_Work required_
Only the lines that hold the word "long" are wanted from this listing.

* * * * *

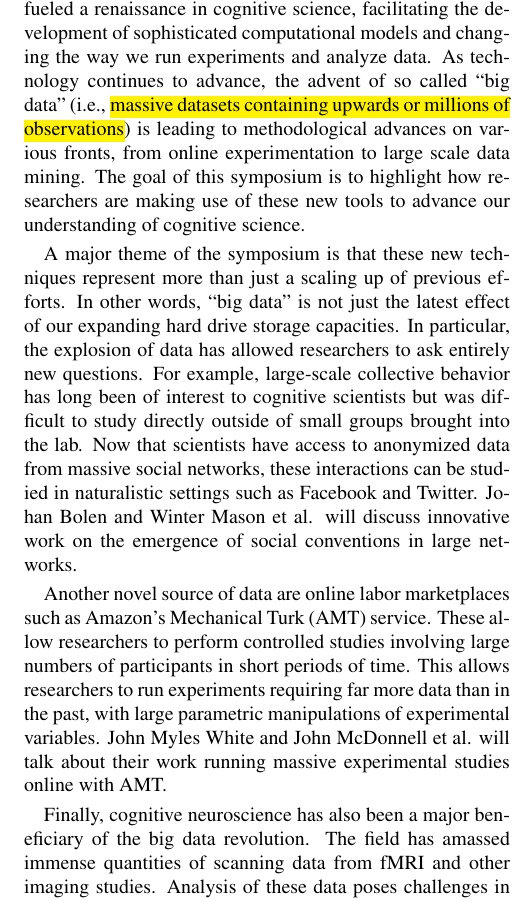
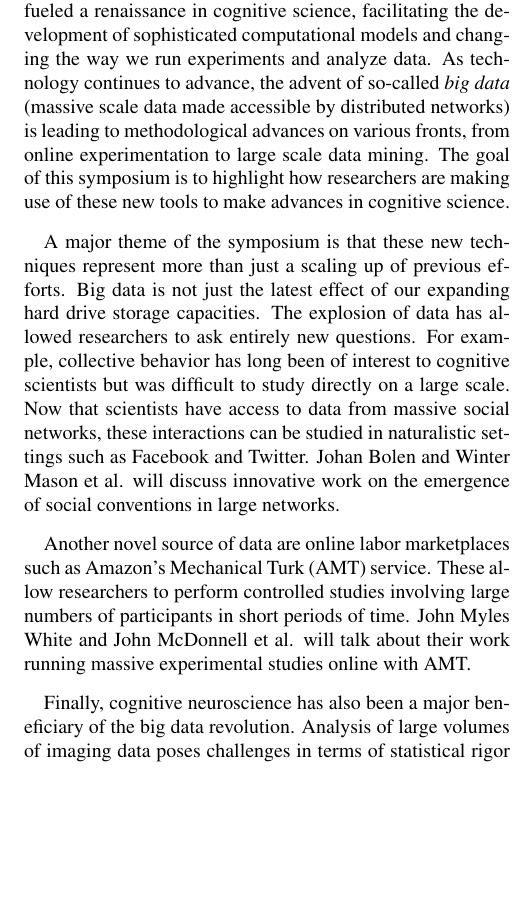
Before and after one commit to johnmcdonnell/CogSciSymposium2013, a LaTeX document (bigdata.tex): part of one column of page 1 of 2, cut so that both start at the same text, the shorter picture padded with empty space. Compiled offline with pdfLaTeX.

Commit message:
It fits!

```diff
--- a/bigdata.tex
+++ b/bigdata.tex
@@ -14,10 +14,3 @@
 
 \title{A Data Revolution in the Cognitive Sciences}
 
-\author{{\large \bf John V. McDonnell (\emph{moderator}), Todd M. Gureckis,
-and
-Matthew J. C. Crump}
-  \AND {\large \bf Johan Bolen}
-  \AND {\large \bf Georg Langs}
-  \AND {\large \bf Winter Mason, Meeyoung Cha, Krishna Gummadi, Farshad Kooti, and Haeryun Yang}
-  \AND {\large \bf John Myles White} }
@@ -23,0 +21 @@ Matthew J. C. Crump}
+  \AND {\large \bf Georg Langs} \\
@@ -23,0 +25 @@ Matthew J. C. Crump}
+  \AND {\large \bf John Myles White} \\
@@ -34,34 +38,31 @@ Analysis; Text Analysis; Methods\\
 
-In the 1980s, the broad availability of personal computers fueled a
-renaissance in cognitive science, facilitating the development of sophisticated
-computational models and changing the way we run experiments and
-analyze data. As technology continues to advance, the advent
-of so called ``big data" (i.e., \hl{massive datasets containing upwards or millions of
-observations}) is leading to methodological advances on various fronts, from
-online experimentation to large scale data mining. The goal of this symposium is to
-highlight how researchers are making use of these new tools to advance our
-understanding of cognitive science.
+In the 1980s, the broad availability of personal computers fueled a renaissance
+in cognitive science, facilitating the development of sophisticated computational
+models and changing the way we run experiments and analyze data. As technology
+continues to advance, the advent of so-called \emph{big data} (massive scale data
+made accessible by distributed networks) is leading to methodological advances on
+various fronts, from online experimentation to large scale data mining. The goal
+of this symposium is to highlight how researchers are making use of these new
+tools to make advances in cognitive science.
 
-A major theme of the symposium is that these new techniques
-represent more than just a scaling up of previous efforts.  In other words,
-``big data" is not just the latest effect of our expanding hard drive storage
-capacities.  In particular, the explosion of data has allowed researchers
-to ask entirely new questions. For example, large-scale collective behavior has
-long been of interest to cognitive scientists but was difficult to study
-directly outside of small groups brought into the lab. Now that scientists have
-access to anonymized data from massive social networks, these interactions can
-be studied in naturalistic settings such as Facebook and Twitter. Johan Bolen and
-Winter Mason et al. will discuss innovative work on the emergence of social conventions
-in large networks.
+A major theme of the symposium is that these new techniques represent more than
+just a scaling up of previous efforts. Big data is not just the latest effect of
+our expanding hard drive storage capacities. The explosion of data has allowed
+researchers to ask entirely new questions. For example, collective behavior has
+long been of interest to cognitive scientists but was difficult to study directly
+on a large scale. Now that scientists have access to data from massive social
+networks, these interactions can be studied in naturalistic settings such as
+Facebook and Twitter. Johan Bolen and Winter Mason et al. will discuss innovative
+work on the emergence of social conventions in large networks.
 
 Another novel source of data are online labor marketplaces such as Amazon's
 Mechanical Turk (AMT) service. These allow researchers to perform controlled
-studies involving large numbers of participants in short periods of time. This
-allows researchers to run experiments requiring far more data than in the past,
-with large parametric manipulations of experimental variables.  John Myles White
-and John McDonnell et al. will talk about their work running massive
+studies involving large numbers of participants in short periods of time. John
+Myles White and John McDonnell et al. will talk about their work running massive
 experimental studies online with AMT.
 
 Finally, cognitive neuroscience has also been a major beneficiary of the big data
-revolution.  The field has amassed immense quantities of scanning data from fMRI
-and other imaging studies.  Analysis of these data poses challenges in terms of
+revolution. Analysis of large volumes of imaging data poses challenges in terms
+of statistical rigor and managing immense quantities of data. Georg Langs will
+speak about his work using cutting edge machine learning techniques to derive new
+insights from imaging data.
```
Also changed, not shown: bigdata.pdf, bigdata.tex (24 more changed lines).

* * * * *

_Answer for the task_
-long been of interest to cognitive scientists but was difficult to study
+long been of interest to cognitive scientists but was difficult to study directly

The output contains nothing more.